In another case of racial bias, a governess was shunted out of the Delhi Golf Club for wearing a Jainsem, a dress worn by the indigenous Khasi women in Meghalaya, the woman said. On Sunday, Tailin Lyngdoh had gone to the Club along with her employer Nivedita Barthakur after they were invited for lunch by a member of the Club. However, 15-20 minutes into the lunch, two Club officials asked Lyngdoh to leave the table and the Club saying the dress (Jainsem) she was wearing was a "maid's uniform" and also allegedly hurled racial abuse at her.
"We were invited for lunch at the Delhi Golf Club. We were all seated and the lunch was almost to be served. Suddenly the Club official came to me and asked me to leave the place," Lyngdoh told IANS.
"I enquired the reason. They told me that the dress (Jainsem) I was wearing was a maid's uniform. They even said that I look like a dustbin," said a visibly upset Lyngdoh, who hails from Meghalaya's Langtor village in Mairaing Civil Sub-Division.
"I have travelled almost all over the world and several parts of India and eaten food in the best hotels and clubs. But no one has hurled abuses on me or commented on my dress."
The Club President, Siddharth Shriram, told IANS that he had no knowledge of the incident and had received no complaint.
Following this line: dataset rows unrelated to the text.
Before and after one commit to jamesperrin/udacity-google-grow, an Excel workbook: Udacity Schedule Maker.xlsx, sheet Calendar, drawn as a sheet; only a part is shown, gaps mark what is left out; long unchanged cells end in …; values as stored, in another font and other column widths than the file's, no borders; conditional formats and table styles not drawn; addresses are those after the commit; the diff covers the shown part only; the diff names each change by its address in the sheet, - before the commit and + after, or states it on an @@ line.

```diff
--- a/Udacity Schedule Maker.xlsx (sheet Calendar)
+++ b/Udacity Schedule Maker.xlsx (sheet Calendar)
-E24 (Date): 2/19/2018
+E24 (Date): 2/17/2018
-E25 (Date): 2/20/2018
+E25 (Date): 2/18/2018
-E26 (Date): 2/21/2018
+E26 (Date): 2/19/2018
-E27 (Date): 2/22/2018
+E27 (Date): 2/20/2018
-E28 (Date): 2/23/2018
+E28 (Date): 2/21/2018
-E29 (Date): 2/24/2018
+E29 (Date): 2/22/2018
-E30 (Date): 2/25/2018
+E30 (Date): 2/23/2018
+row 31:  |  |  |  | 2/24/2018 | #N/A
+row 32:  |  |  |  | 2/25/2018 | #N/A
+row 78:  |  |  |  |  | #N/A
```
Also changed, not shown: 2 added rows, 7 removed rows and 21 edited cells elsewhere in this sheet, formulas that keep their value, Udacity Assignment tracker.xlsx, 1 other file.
The Secretary, Rajiv Hora, did not take repeated calls from IANS.
"The attire comprises of two pieces of fabrics which are either tied or pinned at the shoulders and is worn either below the knee or ankle length. The Jainsem is generally worn with a blouse and a petticoat underneath," said Meghalaya's leading designer Daniel Syiem, who has showcased ethnic apparel in global fashion hubs like New York, London and Rome.
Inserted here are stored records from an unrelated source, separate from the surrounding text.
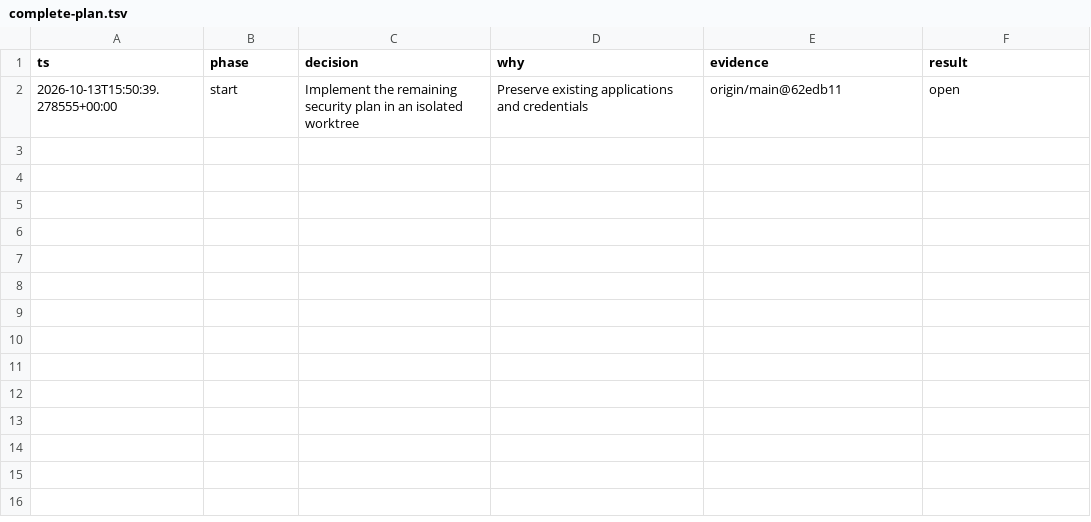
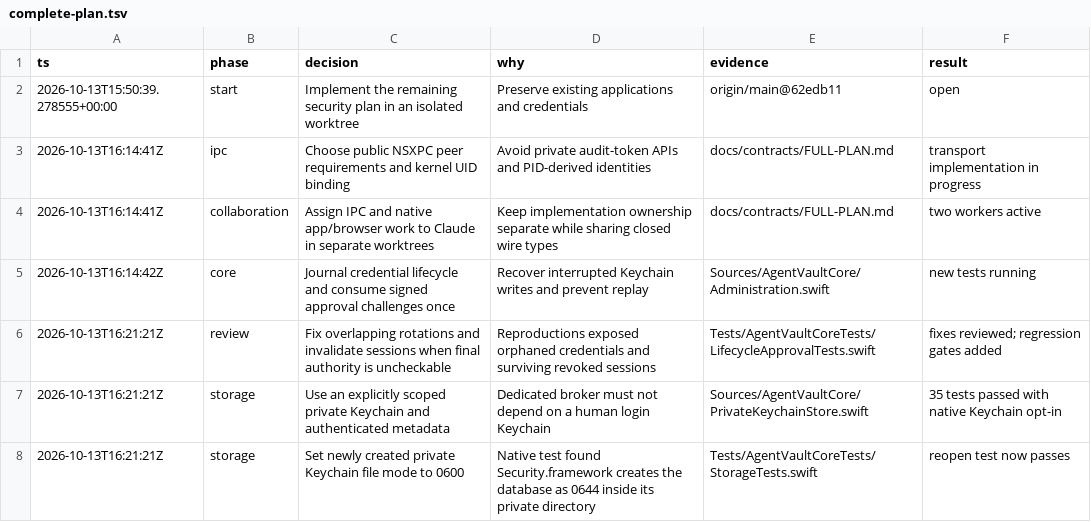
Before and after one commit to Fannolo/agent-vault, a TSV file: .audit/complete-plan.tsv, drawn as a sheet; the diff names each change by its address in the sheet, - before the commit and + after, or states it on an @@ line.

Commit message:
Add recoverable credential lifecycle and signed single-use approvals

```diff
--- a/.audit/complete-plan.tsv
+++ b/.audit/complete-plan.tsv
+row 3: 2026-10-13T16:14:41Z | ipc | Choose public NSXPC peer requirements and kernel UID binding | Avoid private audit-token APIs and PID-derived identities | docs/contracts/FULL-PLAN.md | transport implementation in progress
+row 4: 2026-10-13T16:14:41Z | collaboration | Assign IPC and native app/browser work to Claude in separate worktrees | Keep implementation ownership separate while sharing closed wire types | docs/contracts/FULL-PLAN.md | two workers active
+row 5: 2026-10-13T16:14:42Z | core | Journal credential lifecycle and consume signed approval challenges once | Recover interrupted Keychain writes and prevent replay | Sources/AgentVaultCore/Administration.swift | new tests running
+row 6: 2026-10-13T16:21:21Z | review | Fix overlapping rotations and invalidate sessions when final authority is uncheckable | Reproductions exposed orphaned credentials and surviving revoked sessions | Tests/AgentVaultCoreTests/LifecycleApprovalTests.swift | fixes reviewed; regression gates added
+row 7: 2026-10-13T16:21:21Z | storage | Use an explicitly scoped private Keychain and authenticated metadata | Dedicated broker must not depend on a human login Keychain | Sources/AgentVaultCore/PrivateKeychainStore.swift | 35 tests passed with native Keychain opt-in
+row 8: 2026-10-13T16:21:21Z | storage | Set newly created private Keychain file mode to 0600 | Native test found Security.framework creates the database as 0644 inside its private directory | Tests/AgentVaultCoreTests/StorageTests.swift | reopen test now passes
```
Also changed, not shown: 11 other files.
Barthakur, who is an entrepreneur and advisor to the Assam government, told IANS that they had a lunch invitation from her friend.
She said the two Club officials who told Lyngdoh to leave were Ajit Pal and Sumita Thakur.
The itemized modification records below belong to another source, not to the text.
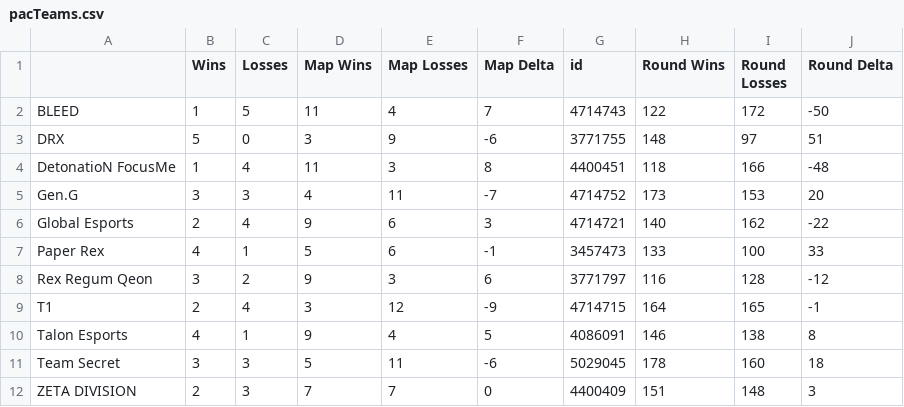
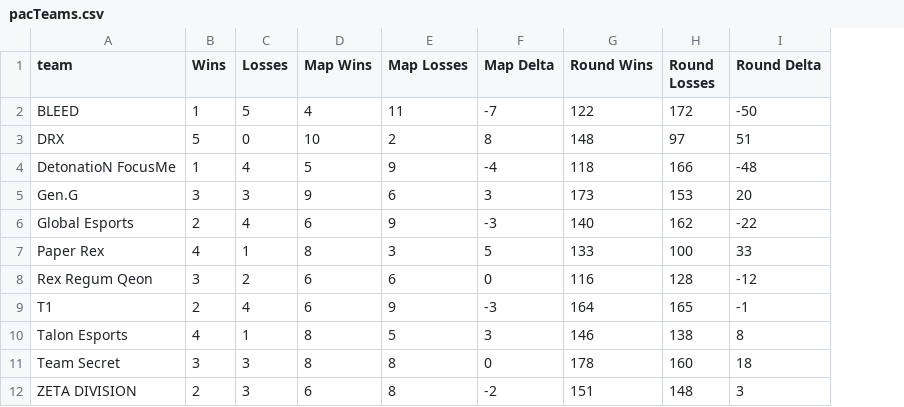
Before and after one commit to AshleyJubilee/vct-standings, a CSV file: resources/pacTeams.csv, drawn as a sheet; the diff names each change by its address in the sheet, - before the commit and + after, or states it on an @@ line.

```diff
--- a/resources/pacTeams.csv
+++ b/resources/pacTeams.csv
-column G (id), rows 2-12: 4714743 | 3771755 | 4400451 | 4714752 | 4714721 | 3457473 | 3771797 | 4714715 | 4086091 | 5029045 | 4400409
-A1: (empty)
+A1: team
-D2 (Map Wins): 11
+D2 (Map Wins): 4
-E2 (Map Losses): 4
+E2 (Map Losses): 11
-F2 (Map Delta): 7
+F2 (Map Delta): -7
-D3 (Map Wins): 3
+D3 (Map Wins): 10
-E3 (Map Losses): 9
+E3 (Map Losses): 2
-F3 (Map Delta): -6
+F3 (Map Delta): 8
-D4 (Map Wins): 11
+D4 (Map Wins): 5
-E4 (Map Losses): 3
+E4 (Map Losses): 9
-F4 (Map Delta): 8
+F4 (Map Delta): -4
-D5 (Map Wins): 4
+D5 (Map Wins): 9
-E5 (Map Losses): 11
+E5 (Map Losses): 6
-F5 (Map Delta): -7
+F5 (Map Delta): 3
-D6 (Map Wins): 9
+D6 (Map Wins): 6
-E6 (Map Losses): 6
+E6 (Map Losses): 9
-F6 (Map Delta): 3
+F6 (Map Delta): -3
-D7 (Map Wins): 5
+D7 (Map Wins): 8
-E7 (Map Losses): 6
+E7 (Map Losses): 3
-F7 (Map Delta): -1
+F7 (Map Delta): 5
-D8 (Map Wins): 9
+D8 (Map Wins): 6
-E8 (Map Losses): 3
+E8 (Map Losses): 6
-F8 (Map Delta): 6
+F8 (Map Delta): 0
-D9 (Map Wins): 3
+D9 (Map Wins): 6
-E9 (Map Losses): 12
+E9 (Map Losses): 9
-F9 (Map Delta): -9
+F9 (Map Delta): -3
-D10 (Map Wins): 9
+D10 (Map Wins): 8
-E10 (Map Losses): 4
+E10 (Map Losses): 5
-F10 (Map Delta): 5
+F10 (Map Delta): 3
-D11 (Map Wins): 5
+D11 (Map Wins): 8
-E11 (Map Losses): 11
+E11 (Map Losses): 8
-F11 (Map Delta): -6
+F11 (Map Delta): 0
-D12 (Map Wins): 7
+D12 (Map Wins): 6
-E12 (Map Losses): 7
+E12 (Map Losses): 8
-F12 (Map Delta): 0
+F12 (Map Delta): -2
```
Also changed, not shown: resources/amerRegMaps.csv, resources/amerTeams.csv, 8 other files.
"We explained to them about the dress... I am appalled that a citizen of India is judged on her dress and treated as a pariah," she said.
"I am astounded over the Delhi Golf Club episode. It was a bitter experience for me and Nivedita and everyone out there. You cannot judge a person by what she wears and call someone a dustbin," Lyngdoh added.
Barthakur said they will take legal action against the Club officials.
"I have started consulting my lawyer. I will also take it up with Kiren Rijiju (Minister of State for Home) and Conrad Sangma (Lok Sabha member from Meghalaya)," she said.
A former Delhi Golf Club President who did not want to be identified by name told IANS: "We do have a strict dress code. Just what happened in this case, I can't say."
The club, in a press release, apologized for the incident and said it "could have been handled in a much better way by the staff member. The management has also ordered disciplinary action.
(With IANS inputs)